* [Exercise] The output should be all lines of the entries below in which the word "placeholder" occurs.

* [Information supplied]
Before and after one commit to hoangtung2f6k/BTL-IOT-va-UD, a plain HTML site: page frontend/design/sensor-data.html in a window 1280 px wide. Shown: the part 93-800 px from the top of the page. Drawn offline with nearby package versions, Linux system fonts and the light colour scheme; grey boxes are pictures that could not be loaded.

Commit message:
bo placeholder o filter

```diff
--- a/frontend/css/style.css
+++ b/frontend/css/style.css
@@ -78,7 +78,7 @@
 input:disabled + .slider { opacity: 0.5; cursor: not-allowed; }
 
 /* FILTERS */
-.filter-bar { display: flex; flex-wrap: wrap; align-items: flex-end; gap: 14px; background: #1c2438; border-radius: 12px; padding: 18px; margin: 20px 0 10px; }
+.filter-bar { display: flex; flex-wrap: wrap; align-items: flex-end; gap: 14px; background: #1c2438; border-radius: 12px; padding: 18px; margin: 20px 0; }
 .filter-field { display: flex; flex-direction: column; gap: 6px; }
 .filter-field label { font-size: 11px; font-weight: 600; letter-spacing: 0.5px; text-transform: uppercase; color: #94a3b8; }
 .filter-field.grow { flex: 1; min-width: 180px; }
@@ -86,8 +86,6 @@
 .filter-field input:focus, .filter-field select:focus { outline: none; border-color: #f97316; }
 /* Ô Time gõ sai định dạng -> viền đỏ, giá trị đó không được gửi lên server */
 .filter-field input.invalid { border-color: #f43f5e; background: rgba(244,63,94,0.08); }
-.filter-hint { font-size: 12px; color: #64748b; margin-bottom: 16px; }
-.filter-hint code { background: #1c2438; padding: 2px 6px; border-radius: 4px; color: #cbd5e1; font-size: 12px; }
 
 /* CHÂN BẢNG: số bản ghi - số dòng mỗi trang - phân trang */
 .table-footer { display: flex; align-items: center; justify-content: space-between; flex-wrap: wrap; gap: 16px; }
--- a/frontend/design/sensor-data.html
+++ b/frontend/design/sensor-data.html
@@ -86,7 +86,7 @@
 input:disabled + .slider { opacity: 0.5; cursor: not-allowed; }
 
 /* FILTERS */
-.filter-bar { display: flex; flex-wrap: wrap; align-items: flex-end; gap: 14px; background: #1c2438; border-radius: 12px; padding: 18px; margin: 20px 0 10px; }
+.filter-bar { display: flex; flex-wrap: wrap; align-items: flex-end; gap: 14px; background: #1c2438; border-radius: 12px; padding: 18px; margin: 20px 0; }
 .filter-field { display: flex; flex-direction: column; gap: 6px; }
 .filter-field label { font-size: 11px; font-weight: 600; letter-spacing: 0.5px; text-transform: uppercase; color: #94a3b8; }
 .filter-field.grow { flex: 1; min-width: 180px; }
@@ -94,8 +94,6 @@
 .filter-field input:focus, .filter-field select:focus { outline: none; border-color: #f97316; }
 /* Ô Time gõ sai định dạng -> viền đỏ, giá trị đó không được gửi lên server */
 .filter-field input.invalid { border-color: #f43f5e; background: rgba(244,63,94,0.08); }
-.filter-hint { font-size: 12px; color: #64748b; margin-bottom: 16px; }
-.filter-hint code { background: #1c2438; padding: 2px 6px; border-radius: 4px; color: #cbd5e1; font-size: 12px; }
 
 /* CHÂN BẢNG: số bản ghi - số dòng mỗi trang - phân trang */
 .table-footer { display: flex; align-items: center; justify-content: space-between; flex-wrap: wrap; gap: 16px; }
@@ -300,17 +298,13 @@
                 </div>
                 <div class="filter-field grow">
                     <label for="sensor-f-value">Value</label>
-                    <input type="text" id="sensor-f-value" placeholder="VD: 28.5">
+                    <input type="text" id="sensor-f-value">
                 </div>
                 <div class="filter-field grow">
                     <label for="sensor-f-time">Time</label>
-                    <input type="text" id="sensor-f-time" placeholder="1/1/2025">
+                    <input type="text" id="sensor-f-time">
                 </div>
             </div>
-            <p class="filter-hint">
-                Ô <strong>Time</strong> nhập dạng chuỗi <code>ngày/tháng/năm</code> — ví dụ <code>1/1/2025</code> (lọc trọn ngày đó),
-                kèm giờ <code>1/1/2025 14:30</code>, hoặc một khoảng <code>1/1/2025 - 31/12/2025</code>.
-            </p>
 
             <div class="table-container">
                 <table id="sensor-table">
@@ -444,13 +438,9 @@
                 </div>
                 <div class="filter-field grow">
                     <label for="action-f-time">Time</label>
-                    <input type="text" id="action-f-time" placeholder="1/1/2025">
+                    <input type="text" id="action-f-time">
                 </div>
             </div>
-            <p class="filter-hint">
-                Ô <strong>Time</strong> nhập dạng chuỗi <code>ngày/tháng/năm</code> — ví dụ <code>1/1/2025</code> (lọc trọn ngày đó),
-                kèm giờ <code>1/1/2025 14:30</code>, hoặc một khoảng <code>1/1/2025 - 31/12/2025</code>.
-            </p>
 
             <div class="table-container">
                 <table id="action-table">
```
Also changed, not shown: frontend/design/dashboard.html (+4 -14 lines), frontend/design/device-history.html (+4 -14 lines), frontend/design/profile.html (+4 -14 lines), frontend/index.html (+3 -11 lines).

* [Exercise output]
bo placeholder o filter
-                    <input type="text" id="sensor-f-value" placeholder="VD: 28.5">
-                    <input type="text" id="sensor-f-time" placeholder="1/1/2025">
-                    <input type="text" id="action-f-time" placeholder="1/1/2025">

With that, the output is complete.